WHAT NEEDS TO BE DONE: Reproduce all the entries exactly and keep the pictures out.

INFORMATION:
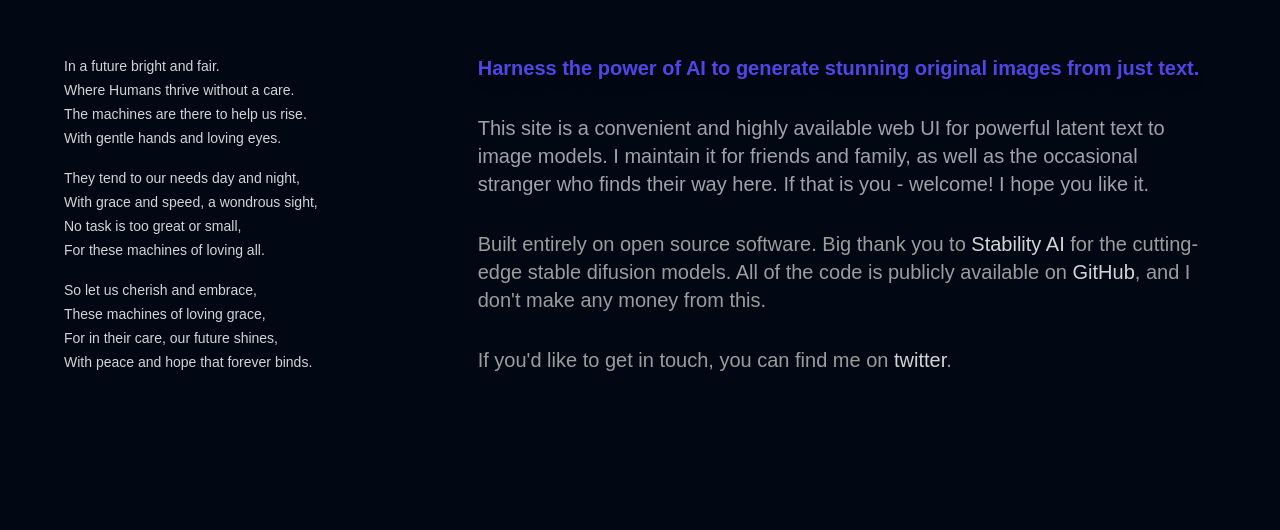
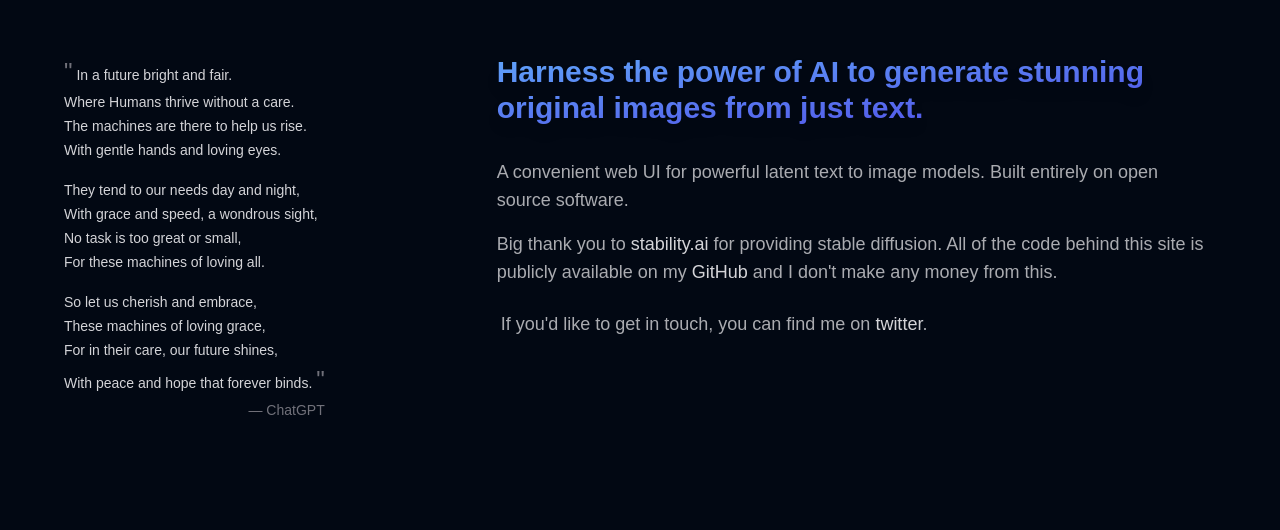
Before and after one commit to 76616c6172/extropic-art-frontend, a React (Create React App) app: page / in a window 1280 px wide. Shown: the part 270-800 px from the top of the page. Built offline with nearby package versions, Linux system fonts and the light colour scheme; no server answers.

Commit message:
change(index.tsx): add gradient and new intro text

```diff
--- a/src/components/Hero_intro/index.tsx
+++ b/src/components/Hero_intro/index.tsx
@@ -19,7 +19,7 @@ export default function HERO_INTRO() {
               <blockquote className="text-nowrap whitespace-nowrap
                text-zinc-300 sm:text-xs md:text-xs lg:text-l xl:text-sm ">
 
-                <p className="py-0.5">In a future bright and fair.</p>
+                <p className="py-0.5"><a className="text-2xl text-zinc-500 ">"</a> In a future bright and fair.</p>
                 <p className="py-0.5">Where Humans thrive without a care.</p>
                 <p className="py-0.5">The machines are there to help us rise.</p>
                 <p className="py-0.5">With gentle hands and loving eyes.</p>
@@ -34,42 +34,56 @@ export default function HERO_INTRO() {
                 <p className="py-0.5" >                So let us cherish and embrace,       </p>
                 <p className="py-0.5">                These machines of loving grace,      </p>
                 <p className="py-0.5">                For in their care, our future shines,</p>
-                <p className="py-0.5">                With peace and hope that forever binds.</p>
+                <p className="py-0.5">                With peace and hope that forever binds. <a className="text-2xl text-zinc-500">"</a>
+
+                  <p className="py-1 text-right text-zinc-500">                — ChatGPT</p>
+                </p>
 
               </blockquote>
             </div >
             <div className="px-20"></div>
 
-
             <div className="rounded
-            sm:text-xs md:text-lg lg:text-xl xl:text-xl 2xl:text-2xl"> {/* autoscale based on screensize */}
-              <div className=" px-0 text-xl font-bold text-indigo-600 drop-shadow-lg
+          px-2
+          sm:text-xs md:text-lg lg:text-xl xl:text-xl 2xl:text-2xl">
+              {/* autoscale based on screensize */}
+              <div className="px-1 text-3xl font-bold
+            bg-clip-text
+            text-transparent
+            bg-gradient-to-tl from-indigo-600 to-blue-400
+            drop-shadow-lg
             shadow-white" >
                 Harness the power of AI to generate stunning original images from just text.
               </div>
               <div className="py-2"></div>
 
-              <p className="py-4 px-0 text-zinc-400">
-                This site is a convenient and highly available web UI for powerful latent text to image models. I maintain it for friends and family, as well as the occasional stranger who finds their way here. If that is you - welcome! I hope you like it.
-              </p>
+              <p className="py-4 px-1 text-zinc-300/80 text-lg
+            text-opacity-96
+            ">
+                A convenient web UI for powerful latent text to image models. Built entirely on open source software.
+
+                <div className="py-2"></div>
+
+                Big thank you to <a className="text-zinc-300 hover:text-zinc-200" href="https://stability.ai/">stability.ai</a> for providing stable diffusion. All of the code behind this site is publicly available on my <a className="text-zinc-300
+            hover:text-zinc-200
+            "
+                  href="https://github.com/76616c6172">GitHub</a> and I don't make any money from this.
 
 
-              <p className="py-4 px-0">
-                Built entirely on open source software. Big thank you to <a className="text-zinc-300 hover:text-zinc-200" href="https://stability.ai/">Stability AI</a> for the cutting-edge stable difusion models. All of the code is publicly available on <a className="text-zinc-300
-          hover:text-zinc-200
-          "
-                  href="https://github.com/76616c6172">GitHub</a>, and I don't make any money from this.
-              </p>
-
-
-              <p className="py-4 px-0">
+                <p className="py-6 px-1">
                   If you'd like to get in touch, you can find me on <a className="text-zinc-300
               hover:text-zinc-200
                 "
                     href="https://twitter.com/76616c6172">twitter</a>
                   .
                 </p>
+              </p>
+              <div className="py-5"></div>
             </div>
+
+
+
+
           </div>
           <div className="py-28"></div>
         </div>
@@ -81,31 +95,36 @@ export default function HERO_INTRO() {
           sm:text-xs md:text-lg lg:text-xl xl:text-xl 2xl:text-2xl">
           {/* autoscale based on screensize */}
           <div className="py-24"></div>
-          <div className=" px-1 text-xl font-bold text-indigo-600 drop-shadow-lg
+          <div className="px-1 text-3xl font-bold
+            bg-clip-text
+            text-transparent
+            bg-gradient-to-tl from-indigo-600 to-blue-400
+            drop-shadow-lg
             shadow-white" >
             Harness the power of AI to generate stunning original images from just text.
           </div>
           <div className="py-2"></div>
 
-          <p className="py-4 px-1 text-zinc-400">
-            This site is a convenient and highly available web UI for powerful latent text to image models. I maintain it for friends and family, as well as the occasional stranger who finds their way here. If that is you - welcome! I hope you like it.
-          </p>
+          <p className="py-4 px-1 text-zinc-300/80 text-lg
+            text-opacity-96
+            ">
+            A convenient web UI for powerful latent text to image models. Built entirely on open source software.
+
+            <div className="py-2"></div>
+
+            Big thank you to <a className="text-zinc-300 hover:text-zinc-200" href="https://stability.ai/">stability.ai</a> for providing stable diffusion. All of the code behind this site is publicly available on my <a className="text-zinc-300
+            hover:text-zinc-200
+            "
+              href="https://github.com/76616c6172">GitHub</a> and I don't make any money from this.
 
 
-          <p className="py-4 px-1">
-            Built entirely on open source software. Big thank you to <a className="text-zinc-300 hover:text-zinc-200" href="https://stability.ai/">Stability AI</a> for the cutting-edge stable difusion models. All of the code is publicly available on <a className="text-zinc-300
-          hover:text-zinc-200
-          "
-              href="https://github.com/76616c6172">GitHub</a>, and I don't make any money from this.
-          </p>
-
-
-          <p className="py-4 px-1">
+            <p className="py-6 px-1">
               If you'd like to get in touch, you can find me on <a className="text-zinc-300
               hover:text-zinc-200
                 "
                 href="https://twitter.com/76616c6172">twitter</a>
               .
+            </p>
           </p>
           <div className="py-20"></div>
         </div>
```
Lines whose indentation alone changed are shown as unchanged.
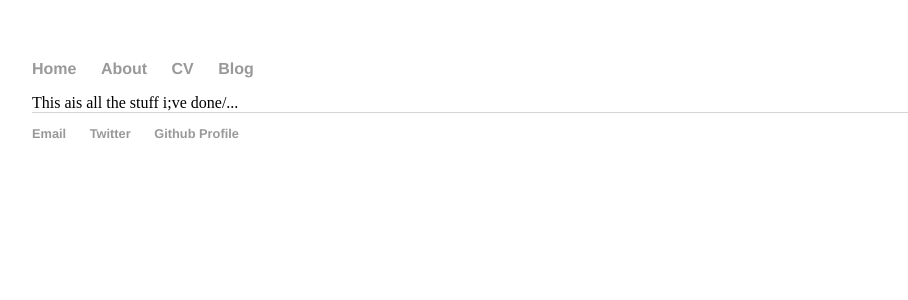
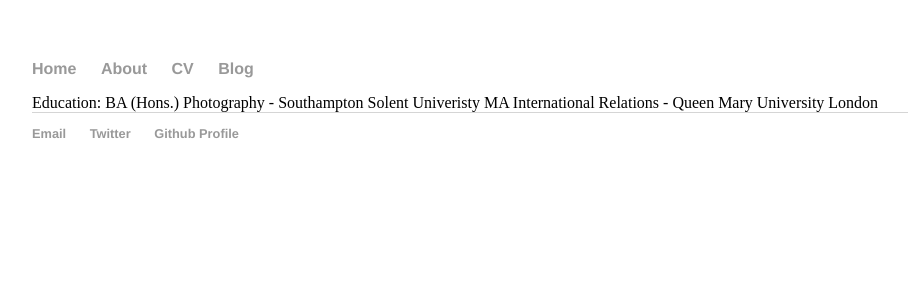
Before and after one commit to klparsons/klparsons90.github.io, a Jekyll site: the page built from cv/index.html, in a window 1280 px wide. Shown: the top 300 px of the page, without its empty margins (160-1068 px from the left). Built offline with Jekyll 4.4.1, drawn with Linux system fonts in a browser that asks for light colours.

Commit message:
Update index.html

```diff
--- a/cv/index.html
+++ b/cv/index.html
@@ -3,4 +3,7 @@ layout: default
 title: Keith Parsons
 ---
 
-This ais all the stuff i;ve done/...
+Education:
+
+BA (Hons.) Photography - Southampton Solent Univeristy
+MA International Relations - Queen Mary University London
```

SOLUTION TO THE PROBLEM:
Before and after one commit to 76616c6172/extropic-art-frontend, a React (Create React App) app: page / in a window 1280 px wide. Shown: the part 270-800 px from the top of the page. Built offline with nearby package versions, Linux system fonts and the light colour scheme; no server answers.

Commit message:
change(index.tsx): add gradient and new intro text

```diff
--- a/src/components/Hero_intro/index.tsx
+++ b/src/components/Hero_intro/index.tsx
@@ -19,7 +19,7 @@ export default function HERO_INTRO() {
               <blockquote className="text-nowrap whitespace-nowrap
                text-zinc-300 sm:text-xs md:text-xs lg:text-l xl:text-sm ">
 
-                <p className="py-0.5">In a future bright and fair.</p>
+                <p className="py-0.5"><a className="text-2xl text-zinc-500 ">"</a> In a future bright and fair.</p>
                 <p className="py-0.5">Where Humans thrive without a care.</p>
                 <p className="py-0.5">The machines are there to help us rise.</p>
                 <p className="py-0.5">With gentle hands and loving eyes.</p>
@@ -34,42 +34,56 @@ export default function HERO_INTRO() {
                 <p className="py-0.5" >                So let us cherish and embrace,       </p>
                 <p className="py-0.5">                These machines of loving grace,      </p>
                 <p className="py-0.5">                For in their care, our future shines,</p>
-                <p className="py-0.5">                With peace and hope that forever binds.</p>
+                <p className="py-0.5">                With peace and hope that forever binds. <a className="text-2xl text-zinc-500">"</a>
+
+                  <p className="py-1 text-right text-zinc-500">                — ChatGPT</p>
+                </p>
 
               </blockquote>
             </div >
             <div className="px-20"></div>
 
-
             <div className="rounded
-            sm:text-xs md:text-lg lg:text-xl xl:text-xl 2xl:text-2xl"> {/* autoscale based on screensize */}
-              <div className=" px-0 text-xl font-bold text-indigo-600 drop-shadow-lg
+          px-2
+          sm:text-xs md:text-lg lg:text-xl xl:text-xl 2xl:text-2xl">
+              {/* autoscale based on screensize */}
+              <div className="px-1 text-3xl font-bold
+            bg-clip-text
+            text-transparent
+            bg-gradient-to-tl from-indigo-600 to-blue-400
+            drop-shadow-lg
             shadow-white" >
                 Harness the power of AI to generate stunning original images from just text.
               </div>
               <div className="py-2"></div>
 
-              <p className="py-4 px-0 text-zinc-400">
-                This site is a convenient and highly available web UI for powerful latent text to image models. I maintain it for friends and family, as well as the occasional stranger who finds their way here. If that is you - welcome! I hope you like it.
-              </p>
+              <p className="py-4 px-1 text-zinc-300/80 text-lg
+            text-opacity-96
+            ">
+                A convenient web UI for powerful latent text to image models. Built entirely on open source software.
+
+                <div className="py-2"></div>
+
+                Big thank you to <a className="text-zinc-300 hover:text-zinc-200" href="https://stability.ai/">stability.ai</a> for providing stable diffusion. All of the code behind this site is publicly available on my <a className="text-zinc-300
+            hover:text-zinc-200
+            "
+                  href="https://github.com/76616c6172">GitHub</a> and I don't make any money from this.
 
 
-              <p className="py-4 px-0">
-                Built entirely on open source software. Big thank you to <a className="text-zinc-300 hover:text-zinc-200" href="https://stability.ai/">Stability AI</a> for the cutting-edge stable difusion models. All of the code is publicly available on <a className="text-zinc-300
-          hover:text-zinc-200
-          "
-                  href="https://github.com/76616c6172">GitHub</a>, and I don't make any money from this.
-              </p>
-
-
-              <p className="py-4 px-0">
+                <p className="py-6 px-1">
                   If you'd like to get in touch, you can find me on <a className="text-zinc-300
               hover:text-zinc-200
                 "
                     href="https://twitter.com/76616c6172">twitter</a>
                   .
                 </p>
+              </p>
+              <div className="py-5"></div>
             </div>
+
+
+
+
           </div>
           <div className="py-28"></div>
         </div>
@@ -81,31 +95,36 @@ export default function HERO_INTRO() {
           sm:text-xs md:text-lg lg:text-xl xl:text-xl 2xl:text-2xl">
           {/* autoscale based on screensize */}
           <div className="py-24"></div>
-          <div className=" px-1 text-xl font-bold text-indigo-600 drop-shadow-lg
+          <div className="px-1 text-3xl font-bold
+            bg-clip-text
+            text-transparent
+            bg-gradient-to-tl from-indigo-600 to-blue-400
+            drop-shadow-lg
             shadow-white" >
             Harness the power of AI to generate stunning original images from just text.
           </div>
           <div className="py-2"></div>
 
-          <p className="py-4 px-1 text-zinc-400">
-            This site is a convenient and highly available web UI for powerful latent text to image models. I maintain it for friends and family, as well as the occasional stranger who finds their way here. If that is you - welcome! I hope you like it.
-          </p>
+          <p className="py-4 px-1 text-zinc-300/80 text-lg
+            text-opacity-96
+            ">
+            A convenient web UI for powerful latent text to image models. Built entirely on open source software.
+
+            <div className="py-2"></div>
+
+            Big thank you to <a className="text-zinc-300 hover:text-zinc-200" href="https://stability.ai/">stability.ai</a> for providing stable diffusion. All of the code behind this site is publicly available on my <a className="text-zinc-300
+            hover:text-zinc-200
+            "
+              href="https://github.com/76616c6172">GitHub</a> and I don't make any money from this.
 
 
-          <p className="py-4 px-1">
-            Built entirely on open source software. Big thank you to <a className="text-zinc-300 hover:text-zinc-200" href="https://stability.ai/">Stability AI</a> for the cutting-edge stable difusion models. All of the code is publicly available on <a className="text-zinc-300
-          hover:text-zinc-200
-          "
-              href="https://github.com/76616c6172">GitHub</a>, and I don't make any money from this.
-          </p>
-
-
-          <p className="py-4 px-1">
+            <p className="py-6 px-1">
               If you'd like to get in touch, you can find me on <a className="text-zinc-300
               hover:text-zinc-200
                 "
                 href="https://twitter.com/76616c6172">twitter</a>
               .
+            </p>
           </p>
           <div className="py-20"></div>
         </div>
```
Lines whose indentation alone changed are shown as unchanged.
Before and after one commit to klparsons/klparsons90.github.io, a Jekyll site: the page built from cv/index.html, in a window 1280 px wide. Shown: the top 300 px of the page, without its empty margins (160-1068 px from the left). Built offline with Jekyll 4.4.1, drawn with Linux system fonts in a browser that asks for light colours.

Commit message:
Update index.html

```diff
--- a/cv/index.html
+++ b/cv/index.html
@@ -3,4 +3,7 @@ layout: default
 title: Keith Parsons
 ---
 
-This ais all the stuff i;ve done/...
+Education:
+
+BA (Hons.) Photography - Southampton Solent Univeristy
+MA International Relations - Queen Mary University London
```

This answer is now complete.